“It is about bringing everyone to the table and making sure you are building alliances that cross the spectrum so you can really engage the full community in creating change,” said Emma Hersh, the senior program manager of global programs who heads the VV Lead Fellowship Program. “We are hoping and pushing for women to connect and learn from one another so they can show the best practices and lessons they have identified through their work.”
The idea, Hersh said, is that while investing in women leaders, there is an element of paying it forward and reaching out to additional women and girls, making the world a safer and equitable place. That’s why donors like the Millennium Challenge Corp. are mainstreaming gender in their programs and operations and why groups like JBS International have made gender assessments and analyses a cornerstone of their work.
In Haiti, the U.N. Office for Project Services is recognizing the long-term benefits of enlisting and hiring women for construction jobs and other low-skilled labor work that is helping to rebuild the country following the 2010 earthquake.
UNOPS is working to hire at least 40 percent of women for all of its projects, which run anywhere from a few weeks to several months as people work to pave roads and construct buildings. For many of these women, it is their first job, said Nathalie Angibeau, a UNOPS project coordinator. Immediately, this allows women to take care of their families and also gives them a better chance to find another job when the contract ends. Angibeau said she will work with the women in her team on resume drafting.
In the long run, the benefits of this type of work are hard to measure exactly. Yet Angibeau said the work helps women to learn about good housing standards and construction models, which have been partially blamed for the high number of deaths during the devastating quake four years ago.
“Usually, men are a part of construction work and now women are in the field and they understand it,” Angibeau said. “If they have someone coming to their home to build something, they can ask questions. Women can assume this position now, too, and take this stand.”
The international community can take a stand for women and girls — and thereby for a future that is more economically prosperous, politically secure and socially just. Working to improve maternal and child health, ending early and forced marriages, preventing child pregnancy and violence against women, creating jobs and training opportunities and engaging women in governance and peace-building activities are sure to make a difference.

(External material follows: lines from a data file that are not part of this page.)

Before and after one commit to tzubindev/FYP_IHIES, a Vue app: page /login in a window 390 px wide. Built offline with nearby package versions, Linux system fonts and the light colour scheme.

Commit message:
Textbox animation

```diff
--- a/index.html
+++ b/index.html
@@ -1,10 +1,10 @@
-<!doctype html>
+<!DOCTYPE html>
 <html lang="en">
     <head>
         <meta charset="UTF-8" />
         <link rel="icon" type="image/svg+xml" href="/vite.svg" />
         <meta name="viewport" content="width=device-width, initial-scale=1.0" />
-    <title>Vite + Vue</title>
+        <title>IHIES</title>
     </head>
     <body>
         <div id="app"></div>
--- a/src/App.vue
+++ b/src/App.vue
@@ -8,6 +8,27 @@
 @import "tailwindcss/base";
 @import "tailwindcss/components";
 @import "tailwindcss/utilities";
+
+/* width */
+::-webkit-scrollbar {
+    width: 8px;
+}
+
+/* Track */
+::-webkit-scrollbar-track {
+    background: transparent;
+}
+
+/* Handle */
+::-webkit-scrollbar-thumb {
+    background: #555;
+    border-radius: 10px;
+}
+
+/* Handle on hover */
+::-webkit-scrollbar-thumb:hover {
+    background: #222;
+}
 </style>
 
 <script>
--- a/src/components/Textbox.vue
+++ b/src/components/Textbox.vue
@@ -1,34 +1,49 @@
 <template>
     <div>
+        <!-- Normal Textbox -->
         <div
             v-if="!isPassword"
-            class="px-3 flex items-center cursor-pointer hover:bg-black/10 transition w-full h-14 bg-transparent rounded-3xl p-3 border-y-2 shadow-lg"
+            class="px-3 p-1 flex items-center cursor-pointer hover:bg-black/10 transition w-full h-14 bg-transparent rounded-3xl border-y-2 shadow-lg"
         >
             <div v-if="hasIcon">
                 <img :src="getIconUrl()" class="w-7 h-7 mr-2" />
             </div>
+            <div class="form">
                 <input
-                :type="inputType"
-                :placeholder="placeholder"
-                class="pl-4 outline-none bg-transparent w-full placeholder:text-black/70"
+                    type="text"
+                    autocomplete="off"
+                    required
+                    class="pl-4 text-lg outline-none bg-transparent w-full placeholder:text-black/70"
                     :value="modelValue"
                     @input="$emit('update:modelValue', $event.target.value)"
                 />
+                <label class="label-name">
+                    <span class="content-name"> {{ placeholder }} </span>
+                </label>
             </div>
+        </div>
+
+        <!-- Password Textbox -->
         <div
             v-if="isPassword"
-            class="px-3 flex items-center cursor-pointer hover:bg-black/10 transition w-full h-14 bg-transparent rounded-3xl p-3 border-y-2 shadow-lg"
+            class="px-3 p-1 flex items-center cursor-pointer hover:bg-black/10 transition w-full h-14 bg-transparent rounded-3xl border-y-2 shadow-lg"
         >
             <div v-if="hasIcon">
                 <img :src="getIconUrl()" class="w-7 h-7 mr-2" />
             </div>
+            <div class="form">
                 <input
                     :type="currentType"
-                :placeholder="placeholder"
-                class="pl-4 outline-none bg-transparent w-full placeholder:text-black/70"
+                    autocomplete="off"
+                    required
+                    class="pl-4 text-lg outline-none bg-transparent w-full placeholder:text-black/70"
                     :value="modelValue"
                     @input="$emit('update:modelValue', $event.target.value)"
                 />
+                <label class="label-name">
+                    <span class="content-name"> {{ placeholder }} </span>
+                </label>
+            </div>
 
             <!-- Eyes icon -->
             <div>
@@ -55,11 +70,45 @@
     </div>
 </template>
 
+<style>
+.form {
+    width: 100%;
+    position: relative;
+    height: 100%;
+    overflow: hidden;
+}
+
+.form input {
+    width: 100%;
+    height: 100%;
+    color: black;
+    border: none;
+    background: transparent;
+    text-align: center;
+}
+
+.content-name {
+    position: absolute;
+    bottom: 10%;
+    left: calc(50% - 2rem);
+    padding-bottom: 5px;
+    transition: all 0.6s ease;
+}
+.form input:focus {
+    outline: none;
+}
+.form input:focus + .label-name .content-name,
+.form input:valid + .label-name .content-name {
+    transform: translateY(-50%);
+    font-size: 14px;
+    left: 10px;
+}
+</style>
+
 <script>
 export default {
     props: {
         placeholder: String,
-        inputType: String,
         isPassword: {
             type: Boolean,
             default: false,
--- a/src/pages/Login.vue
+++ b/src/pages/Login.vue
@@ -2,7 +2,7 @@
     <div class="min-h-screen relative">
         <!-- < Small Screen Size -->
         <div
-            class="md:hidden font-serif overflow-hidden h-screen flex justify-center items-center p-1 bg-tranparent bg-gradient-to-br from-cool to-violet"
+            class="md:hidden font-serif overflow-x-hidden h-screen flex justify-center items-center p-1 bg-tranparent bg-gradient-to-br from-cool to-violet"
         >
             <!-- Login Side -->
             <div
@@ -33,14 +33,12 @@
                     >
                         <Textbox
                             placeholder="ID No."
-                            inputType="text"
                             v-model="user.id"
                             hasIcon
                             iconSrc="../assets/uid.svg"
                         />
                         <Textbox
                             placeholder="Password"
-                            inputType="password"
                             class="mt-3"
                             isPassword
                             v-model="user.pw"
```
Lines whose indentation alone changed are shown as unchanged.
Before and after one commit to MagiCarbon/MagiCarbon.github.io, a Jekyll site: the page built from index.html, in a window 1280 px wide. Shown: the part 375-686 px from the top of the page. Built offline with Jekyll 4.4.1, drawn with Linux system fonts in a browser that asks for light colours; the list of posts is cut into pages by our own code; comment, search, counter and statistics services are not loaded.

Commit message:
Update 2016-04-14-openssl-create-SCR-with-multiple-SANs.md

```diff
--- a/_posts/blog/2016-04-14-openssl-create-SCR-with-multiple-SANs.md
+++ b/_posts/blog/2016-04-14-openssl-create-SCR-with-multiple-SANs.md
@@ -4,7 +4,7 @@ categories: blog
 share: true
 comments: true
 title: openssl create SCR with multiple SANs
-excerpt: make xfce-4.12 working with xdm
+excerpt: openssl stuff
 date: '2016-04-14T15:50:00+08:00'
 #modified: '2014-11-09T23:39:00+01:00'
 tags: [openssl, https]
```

Nurturing the next generation of female leaders will help build a future for all of us.
She Builds is a month-long conversation hosted by Devex in partnership with Chemonics, Creative Associates, JBS International as well as the Millennium Challenge Corp., United Nations Office for Project Services and U.K. Department for International Development.